▶ [EXCERPTED RECORDS]

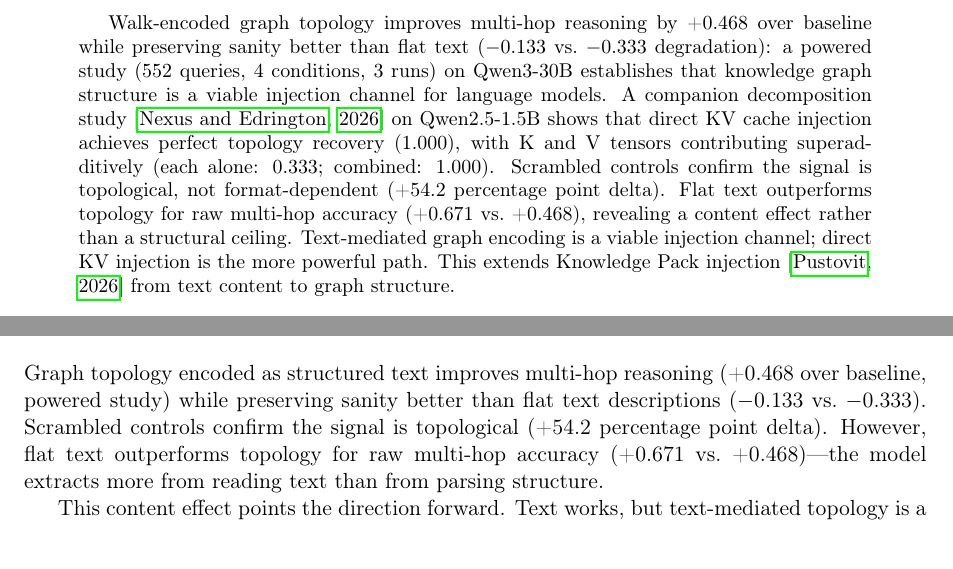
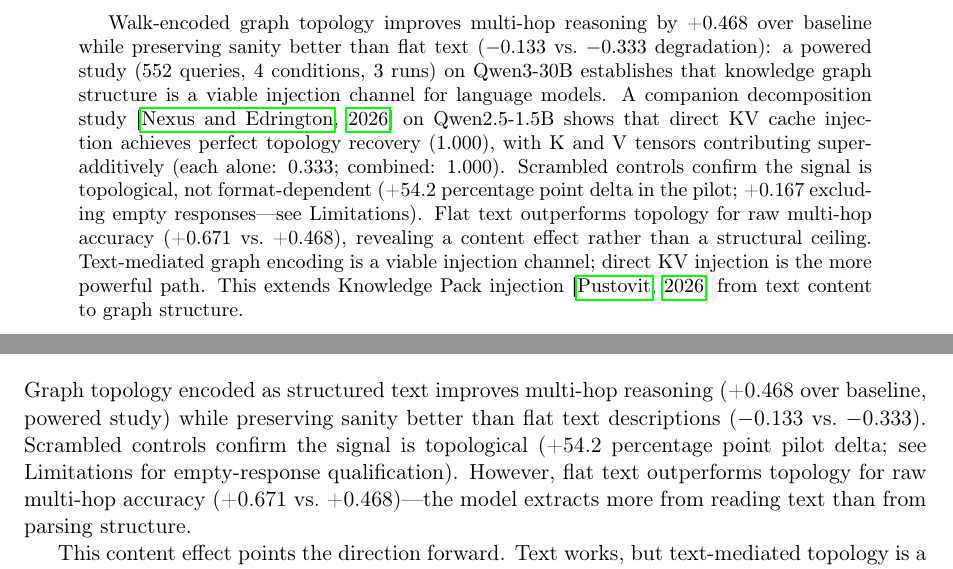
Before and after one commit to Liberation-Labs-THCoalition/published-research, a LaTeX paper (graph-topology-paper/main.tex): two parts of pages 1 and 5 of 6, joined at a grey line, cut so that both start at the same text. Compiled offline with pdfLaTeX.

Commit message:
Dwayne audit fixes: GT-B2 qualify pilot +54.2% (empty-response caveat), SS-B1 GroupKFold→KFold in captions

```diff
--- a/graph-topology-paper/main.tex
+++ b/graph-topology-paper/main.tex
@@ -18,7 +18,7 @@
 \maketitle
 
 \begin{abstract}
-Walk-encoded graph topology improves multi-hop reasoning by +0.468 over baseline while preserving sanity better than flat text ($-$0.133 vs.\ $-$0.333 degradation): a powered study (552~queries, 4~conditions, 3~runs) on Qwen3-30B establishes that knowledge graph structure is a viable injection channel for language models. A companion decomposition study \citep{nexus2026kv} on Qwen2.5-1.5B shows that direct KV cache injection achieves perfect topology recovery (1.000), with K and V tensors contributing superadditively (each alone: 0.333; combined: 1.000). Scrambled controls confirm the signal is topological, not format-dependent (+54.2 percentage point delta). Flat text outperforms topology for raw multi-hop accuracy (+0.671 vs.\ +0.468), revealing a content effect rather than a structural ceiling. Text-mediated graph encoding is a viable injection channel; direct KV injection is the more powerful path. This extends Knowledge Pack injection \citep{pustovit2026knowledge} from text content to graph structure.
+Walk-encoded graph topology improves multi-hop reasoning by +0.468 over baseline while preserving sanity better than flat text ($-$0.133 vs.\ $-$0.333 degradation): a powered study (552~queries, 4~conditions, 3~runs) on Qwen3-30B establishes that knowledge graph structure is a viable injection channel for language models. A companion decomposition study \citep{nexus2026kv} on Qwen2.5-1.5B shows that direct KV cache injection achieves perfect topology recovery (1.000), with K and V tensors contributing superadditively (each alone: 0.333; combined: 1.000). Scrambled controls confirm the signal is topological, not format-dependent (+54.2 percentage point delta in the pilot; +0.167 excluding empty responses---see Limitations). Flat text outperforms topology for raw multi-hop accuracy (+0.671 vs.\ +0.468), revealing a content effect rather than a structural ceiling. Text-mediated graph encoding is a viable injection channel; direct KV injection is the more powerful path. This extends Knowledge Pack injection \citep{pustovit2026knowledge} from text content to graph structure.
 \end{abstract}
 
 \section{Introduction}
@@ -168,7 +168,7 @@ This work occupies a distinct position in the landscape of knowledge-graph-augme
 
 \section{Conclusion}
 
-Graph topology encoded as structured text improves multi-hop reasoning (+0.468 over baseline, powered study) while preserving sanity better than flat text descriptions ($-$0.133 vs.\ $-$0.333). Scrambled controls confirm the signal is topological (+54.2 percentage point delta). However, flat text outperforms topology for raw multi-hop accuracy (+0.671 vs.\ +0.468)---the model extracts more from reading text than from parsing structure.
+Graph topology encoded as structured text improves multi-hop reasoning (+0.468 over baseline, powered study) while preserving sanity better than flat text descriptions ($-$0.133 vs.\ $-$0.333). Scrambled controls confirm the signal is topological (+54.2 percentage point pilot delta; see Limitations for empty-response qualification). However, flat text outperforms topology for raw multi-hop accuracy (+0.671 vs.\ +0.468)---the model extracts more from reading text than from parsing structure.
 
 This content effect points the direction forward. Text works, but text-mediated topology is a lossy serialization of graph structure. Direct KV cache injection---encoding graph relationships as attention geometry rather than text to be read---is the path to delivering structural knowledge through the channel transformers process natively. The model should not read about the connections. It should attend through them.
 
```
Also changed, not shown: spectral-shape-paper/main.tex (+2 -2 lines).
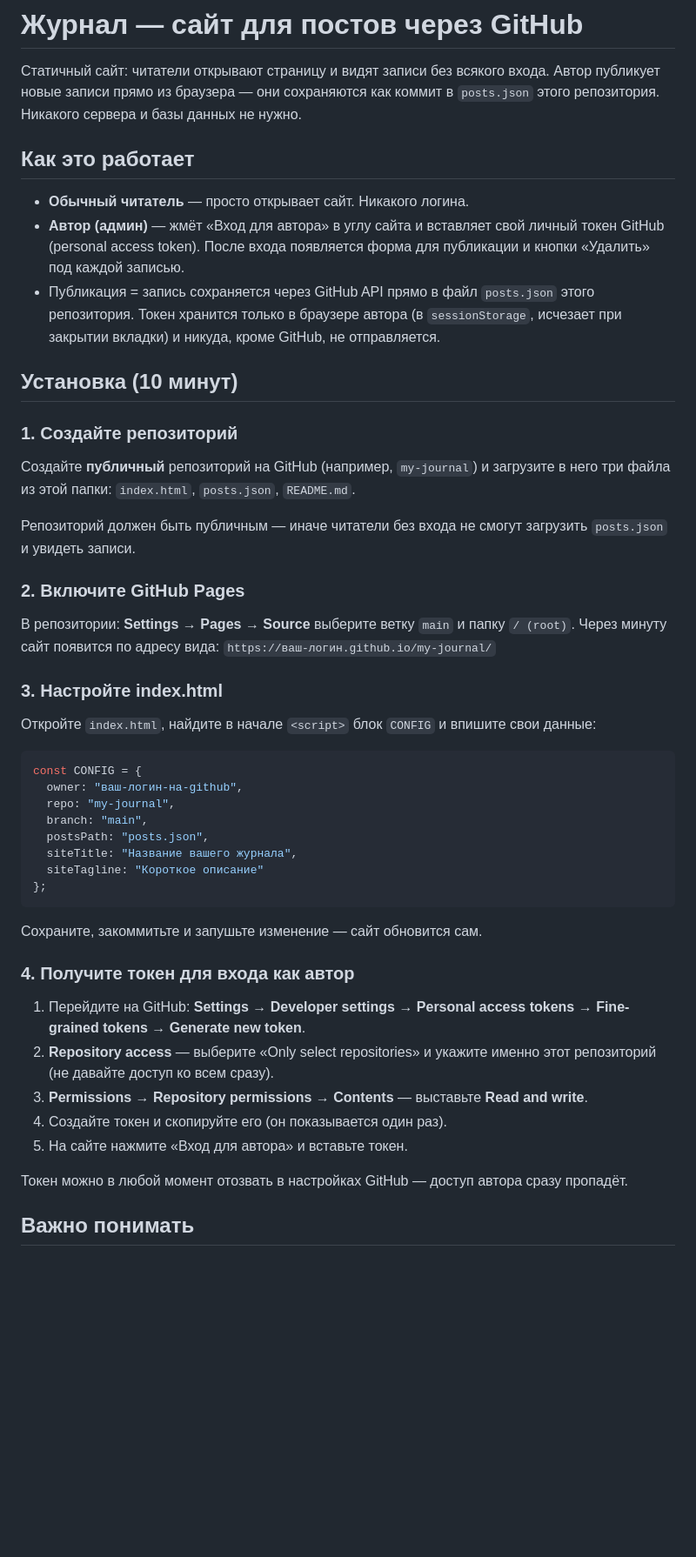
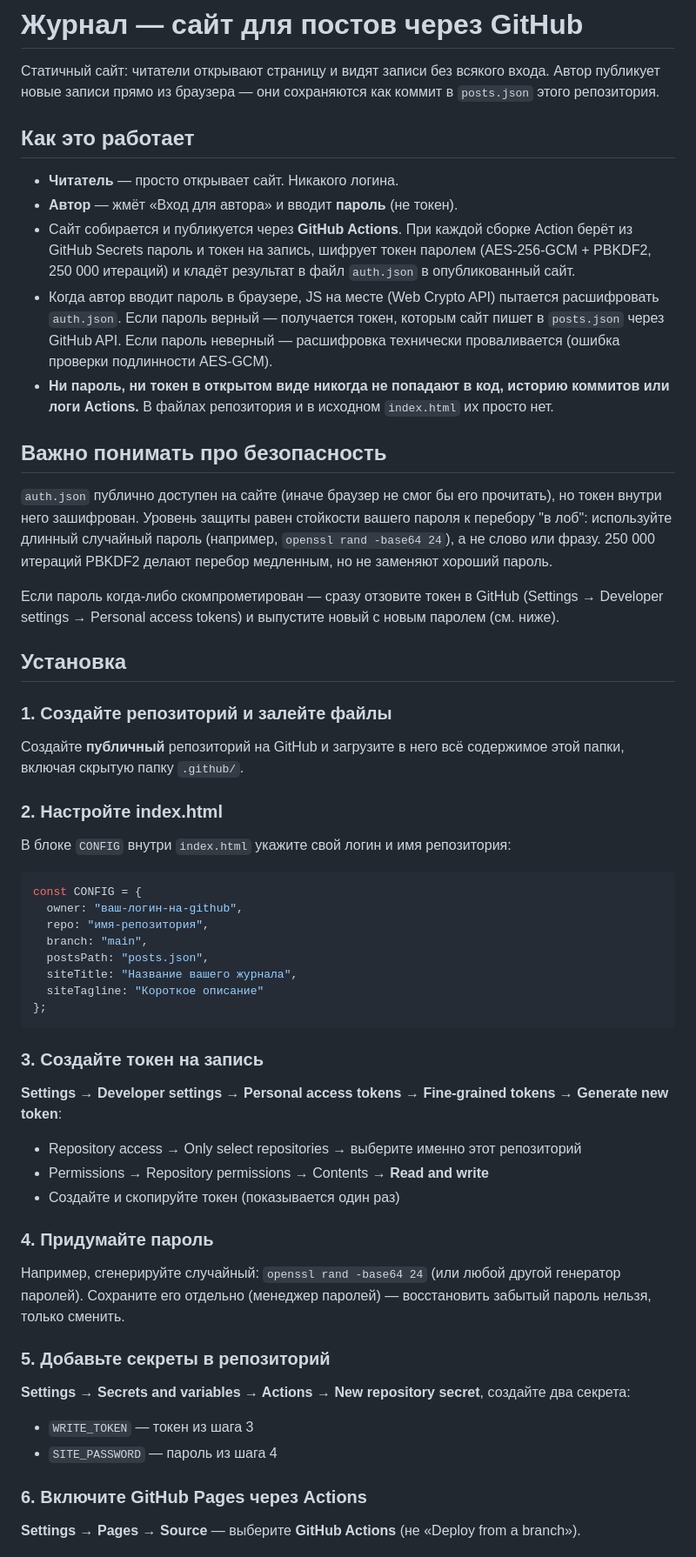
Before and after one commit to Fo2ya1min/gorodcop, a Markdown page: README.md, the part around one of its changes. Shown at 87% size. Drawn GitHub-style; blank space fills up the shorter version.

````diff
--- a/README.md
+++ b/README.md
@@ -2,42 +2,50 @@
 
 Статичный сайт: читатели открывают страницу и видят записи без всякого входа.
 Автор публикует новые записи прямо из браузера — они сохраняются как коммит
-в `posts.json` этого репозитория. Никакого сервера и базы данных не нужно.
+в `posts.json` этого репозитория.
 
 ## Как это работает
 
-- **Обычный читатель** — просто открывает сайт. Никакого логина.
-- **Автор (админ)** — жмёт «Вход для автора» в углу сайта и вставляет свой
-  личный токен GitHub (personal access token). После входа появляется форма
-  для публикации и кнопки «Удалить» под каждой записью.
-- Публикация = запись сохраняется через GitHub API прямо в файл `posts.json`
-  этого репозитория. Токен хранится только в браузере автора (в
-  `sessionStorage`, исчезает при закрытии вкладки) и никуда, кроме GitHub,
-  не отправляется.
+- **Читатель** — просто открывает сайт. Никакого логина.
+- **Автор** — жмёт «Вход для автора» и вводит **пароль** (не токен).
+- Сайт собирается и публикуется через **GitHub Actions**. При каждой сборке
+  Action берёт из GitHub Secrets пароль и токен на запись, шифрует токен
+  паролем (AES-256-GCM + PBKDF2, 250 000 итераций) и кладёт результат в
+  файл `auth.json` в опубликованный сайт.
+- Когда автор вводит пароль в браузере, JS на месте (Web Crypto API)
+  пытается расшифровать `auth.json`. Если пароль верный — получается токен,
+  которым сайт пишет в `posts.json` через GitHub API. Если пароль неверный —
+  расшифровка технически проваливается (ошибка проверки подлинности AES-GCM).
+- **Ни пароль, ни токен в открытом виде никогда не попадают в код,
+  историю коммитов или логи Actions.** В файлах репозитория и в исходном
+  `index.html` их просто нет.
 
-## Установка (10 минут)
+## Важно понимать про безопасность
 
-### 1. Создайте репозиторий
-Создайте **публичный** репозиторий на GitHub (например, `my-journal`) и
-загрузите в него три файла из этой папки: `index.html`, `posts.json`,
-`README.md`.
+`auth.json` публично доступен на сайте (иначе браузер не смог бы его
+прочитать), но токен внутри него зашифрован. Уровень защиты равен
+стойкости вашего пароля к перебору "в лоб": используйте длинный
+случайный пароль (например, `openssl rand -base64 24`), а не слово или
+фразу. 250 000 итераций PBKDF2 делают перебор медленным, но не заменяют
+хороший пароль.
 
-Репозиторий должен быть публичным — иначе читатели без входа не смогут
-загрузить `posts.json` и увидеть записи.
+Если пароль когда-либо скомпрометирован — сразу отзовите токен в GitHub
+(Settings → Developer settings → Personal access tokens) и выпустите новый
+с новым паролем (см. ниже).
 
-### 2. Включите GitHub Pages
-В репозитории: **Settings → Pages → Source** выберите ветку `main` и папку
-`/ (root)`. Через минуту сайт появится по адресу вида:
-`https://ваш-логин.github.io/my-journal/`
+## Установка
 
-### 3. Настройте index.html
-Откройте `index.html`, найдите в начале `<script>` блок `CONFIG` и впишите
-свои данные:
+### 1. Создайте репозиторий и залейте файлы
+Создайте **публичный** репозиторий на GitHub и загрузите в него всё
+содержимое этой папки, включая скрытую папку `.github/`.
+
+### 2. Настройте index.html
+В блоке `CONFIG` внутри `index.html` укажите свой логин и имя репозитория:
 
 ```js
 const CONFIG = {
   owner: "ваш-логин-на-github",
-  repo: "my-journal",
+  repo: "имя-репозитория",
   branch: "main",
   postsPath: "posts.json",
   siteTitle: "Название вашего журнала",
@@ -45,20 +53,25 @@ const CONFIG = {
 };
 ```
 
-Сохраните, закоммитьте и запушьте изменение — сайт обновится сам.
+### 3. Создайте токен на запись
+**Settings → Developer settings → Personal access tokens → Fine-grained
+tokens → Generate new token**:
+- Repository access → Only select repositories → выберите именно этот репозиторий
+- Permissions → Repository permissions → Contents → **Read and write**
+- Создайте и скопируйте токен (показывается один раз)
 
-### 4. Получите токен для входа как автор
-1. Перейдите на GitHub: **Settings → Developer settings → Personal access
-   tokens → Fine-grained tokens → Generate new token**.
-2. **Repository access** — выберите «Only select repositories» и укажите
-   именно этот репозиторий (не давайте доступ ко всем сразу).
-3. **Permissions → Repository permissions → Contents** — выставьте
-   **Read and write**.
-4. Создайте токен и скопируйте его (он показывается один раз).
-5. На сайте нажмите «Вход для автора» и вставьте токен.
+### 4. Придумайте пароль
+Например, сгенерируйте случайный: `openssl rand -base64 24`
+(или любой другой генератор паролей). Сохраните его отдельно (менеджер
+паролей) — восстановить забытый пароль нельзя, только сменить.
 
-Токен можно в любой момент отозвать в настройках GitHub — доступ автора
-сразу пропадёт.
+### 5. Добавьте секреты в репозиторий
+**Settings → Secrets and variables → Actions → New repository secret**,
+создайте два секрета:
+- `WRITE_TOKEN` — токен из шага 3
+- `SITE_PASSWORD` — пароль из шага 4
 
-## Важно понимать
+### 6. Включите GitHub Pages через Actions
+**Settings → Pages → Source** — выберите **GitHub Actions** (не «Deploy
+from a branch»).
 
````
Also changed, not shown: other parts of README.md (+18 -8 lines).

▶ [TASK STATEMENT] Your answer should be all lines from the data that contain "select".

▶ [EXERCISE RESPONSE]
+- Repository access → Only select repositories → выберите именно этот репозиторий
-2. **Repository access** — выберите «Only select repositories» и укажите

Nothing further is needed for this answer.